> The task: Copy every record exactly as it appears in the data below.

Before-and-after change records

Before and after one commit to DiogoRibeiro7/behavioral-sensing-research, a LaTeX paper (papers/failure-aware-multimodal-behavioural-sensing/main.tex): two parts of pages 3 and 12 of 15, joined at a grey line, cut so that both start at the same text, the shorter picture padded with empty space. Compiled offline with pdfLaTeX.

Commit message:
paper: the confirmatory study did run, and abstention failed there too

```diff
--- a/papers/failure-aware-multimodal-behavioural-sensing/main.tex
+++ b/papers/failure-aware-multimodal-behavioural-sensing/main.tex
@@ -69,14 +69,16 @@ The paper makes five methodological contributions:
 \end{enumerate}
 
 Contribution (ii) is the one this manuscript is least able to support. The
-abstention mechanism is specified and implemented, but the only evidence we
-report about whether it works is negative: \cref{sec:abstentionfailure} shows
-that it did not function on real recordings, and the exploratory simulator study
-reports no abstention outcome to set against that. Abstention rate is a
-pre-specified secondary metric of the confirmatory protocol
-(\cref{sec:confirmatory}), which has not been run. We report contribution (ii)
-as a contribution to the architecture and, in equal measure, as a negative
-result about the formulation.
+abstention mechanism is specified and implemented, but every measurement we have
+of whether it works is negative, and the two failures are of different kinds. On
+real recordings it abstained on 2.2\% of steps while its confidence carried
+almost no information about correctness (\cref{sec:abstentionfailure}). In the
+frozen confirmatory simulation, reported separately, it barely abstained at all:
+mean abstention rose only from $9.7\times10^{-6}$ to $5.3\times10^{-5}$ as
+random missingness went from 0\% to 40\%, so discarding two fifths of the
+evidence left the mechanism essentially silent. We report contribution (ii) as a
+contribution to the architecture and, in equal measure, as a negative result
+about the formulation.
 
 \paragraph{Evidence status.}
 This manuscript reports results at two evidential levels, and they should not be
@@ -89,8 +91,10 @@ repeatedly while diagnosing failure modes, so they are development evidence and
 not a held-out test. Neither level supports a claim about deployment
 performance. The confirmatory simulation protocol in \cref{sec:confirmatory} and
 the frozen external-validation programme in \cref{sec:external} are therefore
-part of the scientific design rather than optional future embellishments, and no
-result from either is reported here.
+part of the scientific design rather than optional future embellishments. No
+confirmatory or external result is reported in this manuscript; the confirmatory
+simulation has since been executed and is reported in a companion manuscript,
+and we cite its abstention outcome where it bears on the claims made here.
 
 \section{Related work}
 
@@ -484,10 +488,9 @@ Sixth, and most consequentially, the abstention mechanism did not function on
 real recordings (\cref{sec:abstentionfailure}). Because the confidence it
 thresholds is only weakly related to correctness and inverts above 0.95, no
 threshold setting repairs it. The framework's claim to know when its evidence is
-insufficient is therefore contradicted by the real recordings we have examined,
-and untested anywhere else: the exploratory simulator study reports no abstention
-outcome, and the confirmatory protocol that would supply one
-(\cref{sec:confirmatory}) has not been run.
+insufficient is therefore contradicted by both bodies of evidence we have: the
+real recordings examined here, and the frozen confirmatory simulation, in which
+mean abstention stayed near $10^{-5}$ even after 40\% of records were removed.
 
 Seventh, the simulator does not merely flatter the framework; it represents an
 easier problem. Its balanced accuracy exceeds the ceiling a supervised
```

> Written response:
Before and after one commit to DiogoRibeiro7/behavioral-sensing-research, a LaTeX paper (papers/failure-aware-multimodal-behavioural-sensing/main.tex): two parts of pages 3 and 12 of 15, joined at a grey line, cut so that both start at the same text, the shorter picture padded with empty space. Compiled offline with pdfLaTeX.

Commit message:
paper: the confirmatory study did run, and abstention failed there too

```diff
--- a/papers/failure-aware-multimodal-behavioural-sensing/main.tex
+++ b/papers/failure-aware-multimodal-behavioural-sensing/main.tex
@@ -69,14 +69,16 @@ The paper makes five methodological contributions:
 \end{enumerate}
 
 Contribution (ii) is the one this manuscript is least able to support. The
-abstention mechanism is specified and implemented, but the only evidence we
-report about whether it works is negative: \cref{sec:abstentionfailure} shows
-that it did not function on real recordings, and the exploratory simulator study
-reports no abstention outcome to set against that. Abstention rate is a
-pre-specified secondary metric of the confirmatory protocol
-(\cref{sec:confirmatory}), which has not been run. We report contribution (ii)
-as a contribution to the architecture and, in equal measure, as a negative
-result about the formulation.
+abstention mechanism is specified and implemented, but every measurement we have
+of whether it works is negative, and the two failures are of different kinds. On
+real recordings it abstained on 2.2\% of steps while its confidence carried
+almost no information about correctness (\cref{sec:abstentionfailure}). In the
+frozen confirmatory simulation, reported separately, it barely abstained at all:
+mean abstention rose only from $9.7\times10^{-6}$ to $5.3\times10^{-5}$ as
+random missingness went from 0\% to 40\%, so discarding two fifths of the
+evidence left the mechanism essentially silent. We report contribution (ii) as a
+contribution to the architecture and, in equal measure, as a negative result
+about the formulation.
 
 \paragraph{Evidence status.}
 This manuscript reports results at two evidential levels, and they should not be
@@ -89,8 +91,10 @@ repeatedly while diagnosing failure modes, so they are development evidence and
 not a held-out test. Neither level supports a claim about deployment
 performance. The confirmatory simulation protocol in \cref{sec:confirmatory} and
 the frozen external-validation programme in \cref{sec:external} are therefore
-part of the scientific design rather than optional future embellishments, and no
-result from either is reported here.
+part of the scientific design rather than optional future embellishments. No
+confirmatory or external result is reported in this manuscript; the confirmatory
+simulation has since been executed and is reported in a companion manuscript,
+and we cite its abstention outcome where it bears on the claims made here.
 
 \section{Related work}
 
@@ -484,10 +488,9 @@ Sixth, and most consequentially, the abstention mechanism did not function on
 real recordings (\cref{sec:abstentionfailure}). Because the confidence it
 thresholds is only weakly related to correctness and inverts above 0.95, no
 threshold setting repairs it. The framework's claim to know when its evidence is
-insufficient is therefore contradicted by the real recordings we have examined,
-and untested anywhere else: the exploratory simulator study reports no abstention
-outcome, and the confirmatory protocol that would supply one
-(\cref{sec:confirmatory}) has not been run.
+insufficient is therefore contradicted by both bodies of evidence we have: the
+real recordings examined here, and the frozen confirmatory simulation, in which
+mean abstention stayed near $10^{-5}$ even after 40\% of records were removed.
 
 Seventh, the simulator does not merely flatter the framework; it represents an
 easier problem. Its balanced accuracy exceeds the ceiling a supervised
```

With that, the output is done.